Sondy recalled when she had asked for a gorgeous new house on Alastair Lane with a pool, a sauna, granite counters, and a movie theatre. She got it all three weeks later when one of Karl’s coworkers lost his job suddenly and couldn’t afford the dream home he had built. They moved in that month. 


Sitting on the train back from Arabella’s, Sondy read a book. The train was getting increasingly crowded as it charged toward the lush upstate relief. After some time, Sondy noticed movement in the crowd, the legs all facing her seat. There was a very small human hand on the floor. It seemed to be  pulling a great weight dragging behind it. Sondy pretended to keep reading but felt her hairline become hot. She was trying to gauge how far away it was. The figure itself started to come into view. It was hideous. 

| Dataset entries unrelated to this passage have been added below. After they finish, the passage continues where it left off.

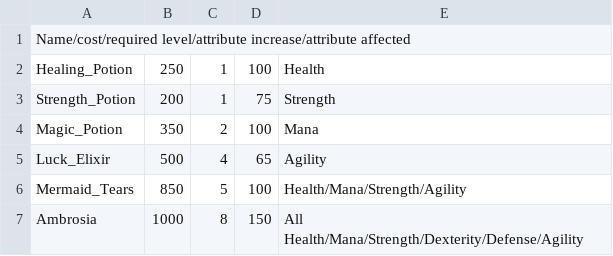
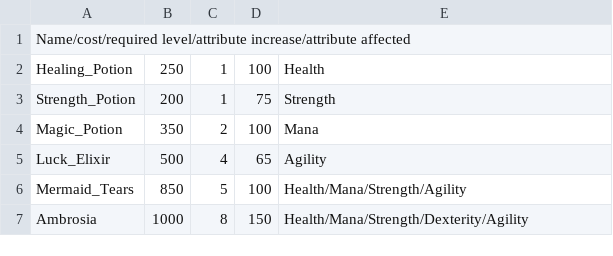
Before and after one commit to dsullo1216/MonstersAndHeroes, a TSV file: src/data/Potions.tsv, drawn as a sheet.

Commit message:
removed Defense from Ambrosia since Hero doesn't have attribute

```diff
--- a/src/data/Potions.tsv
+++ b/src/data/Potions.tsv
@@ -6,2 +6,2 @@ Luck_Elixir	500	4	65	Agility
 Mermaid_Tears	850	5	100	Health/Mana/Strength/Agility
-Ambrosia	1000	8	150	All Health/Mana/Strength/Dexterity/Defense/Agility
+Ambrosia	1000	8	150	Health/Mana/Strength/Dexterity/Agility
```
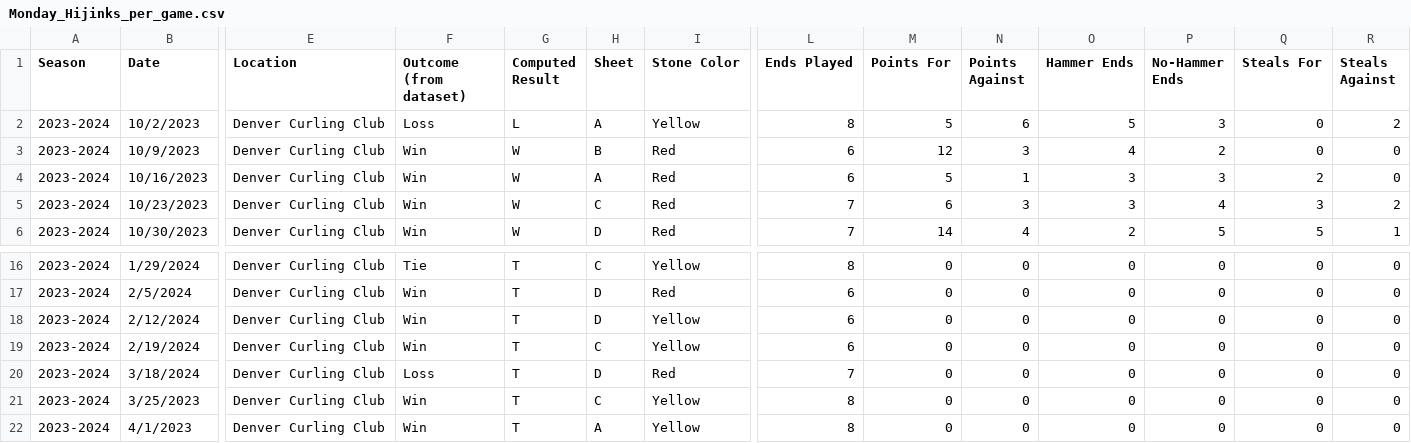
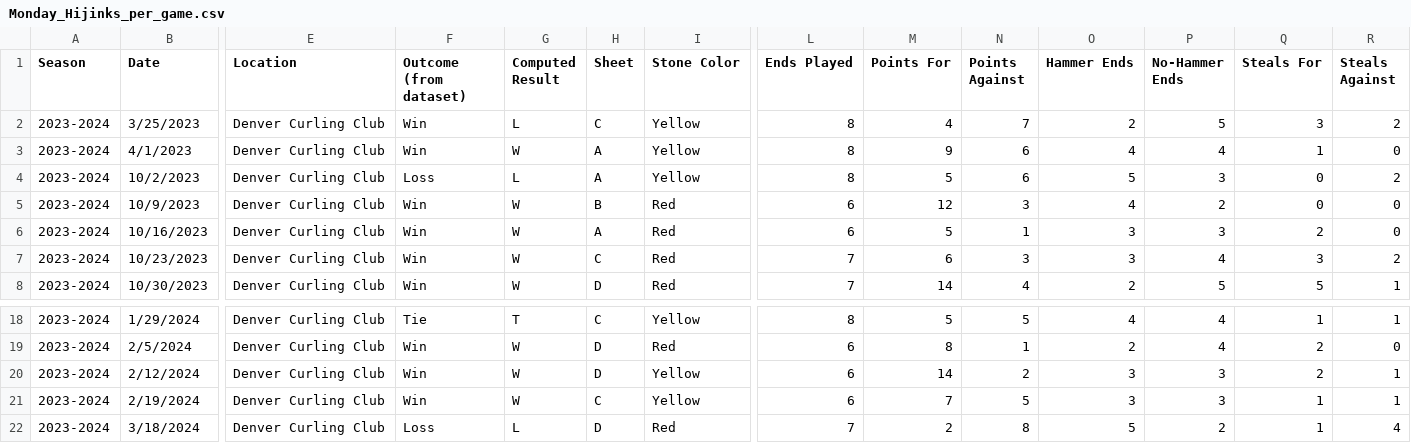
Before and after one commit to kgaddie/Coding_Projects, a CSV file: curling_statistics/data/outputs/Monday_Hijinks_per_game.csv, drawn as a sheet; only a part is shown, gaps mark what is left out; removed rows and columns are numbered as before the commit, all else as after; rows hold the shown columns only; the diff covers the shown part only; the diff names each change by its address in the sheet, - before the commit and + after, or states it on an @@ line.

```diff
--- a/curling_statistics/data/outputs/Monday_Hijinks_per_game.csv
+++ b/curling_statistics/data/outputs/Monday_Hijinks_per_game.csv
+row 2: 2023-2024 | 3/25/2023 | Denver Curling Club | Win | L | C | Yellow | 8 | 4 | 7 | 2 | 5 | 3 | 2
+row 3: 2023-2024 | 4/1/2023 | Denver Curling Club | Win | W | A | Yellow | 8 | 9 | 6 | 4 | 4 | 1 | 0
-M18 (Points For): 0
+M18 (Points For): 5
-N18 (Points Against): 0
+N18 (Points Against): 5
-O18 (Hammer Ends): 0
+O18 (Hammer Ends): 4
-P18:P19 (No-Hammer Ends): 0
+P18:P19 (No-Hammer Ends): 4
-Q18 (Steals For): 0
+Q18 (Steals For): 1
-R18 (Steals Against): 0
+R18 (Steals Against): 1
-G19:G21 (Computed Result): T
+G19:G21 (Computed Result): W
-M19 (Points For): 0
+M19 (Points For): 8
-N19 (Points Against): 0
+N19 (Points Against): 1
-O19 (Hammer Ends): 0
+O19 (Hammer Ends): 2
-Q19:Q20 (Steals For): 0
+Q19:Q20 (Steals For): 2
-M20 (Points For): 0
+M20 (Points For): 14
-N20 (Points Against): 0
+N20 (Points Against): 2
-O20:O21 (Hammer Ends): 0
+O20:O21 (Hammer Ends): 3
-P20:P21 (No-Hammer Ends): 0
+P20:P21 (No-Hammer Ends): 3
-R20:R21 (Steals Against): 0
+R20:R21 (Steals Against): 1
-M21 (Points For): 0
+M21 (Points For): 7
-N21 (Points Against): 0
+N21 (Points Against): 5
-Q21:Q22 (Steals For): 0
+Q21:Q22 (Steals For): 1
-G22 (Computed Result): T
+G22 (Computed Result): L
-M22 (Points For): 0
+M22 (Points For): 2
-N22 (Points Against): 0
+N22 (Points Against): 8
-O22 (Hammer Ends): 0
+O22 (Hammer Ends): 5
-P22 (No-Hammer Ends): 0
+P22 (No-Hammer Ends): 2
-R22 (Steals Against): 0
+R22 (Steals Against): 4
-row 21: 2023-2024 | 3/25/2023 | Denver Curling Club | Win | T | C | Yellow | 8 | 0 | 0 | 0 | 0 | 0 | 0
-row 22: 2023-2024 | 4/1/2023 | Denver Curling Club | Win | T | A | Yellow | 8 | 0 | 0 | 0 | 0 | 0 | 0
```
Also changed, not shown: 37 edited cells elsewhere in this file, curling_statistics/data/outputs/ALL_team_aggregate.csv, curling_statistics/data/outputs/Subbing_per_game.csv, 26 other files.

Of course, no one else noticed the large millipede with multiple small human hands dragging along to keep up with its many legs. The head itself was horned like a bull and it left a trail like a slug. Once it spotted Sondy, it made a sound like echolocation. Sondy felt faint. No one else could see the messengers that came like spiritual debt collectors for her, either taking something from her or leaving her reminders that her soul no longer belonged to herself. But the tax was exhausting. 


Sondy awoke on a gray, somber morning in the fall. She had a voicemail from Arabella saying, “I’m pregnant! Don’t tell anyone yet, just wanted to share the good news.”

The room quaked as she got out of bed and her head pounded. She felt hungover but hadn’t had a sip of the wine last night. She buried her head in the small trash can by her vanity as she vomited pure white-hot stomach acid. Instantly, she knew. This was the price.

Two lives joined and two lives joined. Arabella would have her baby and Sondy would have to have hers as well.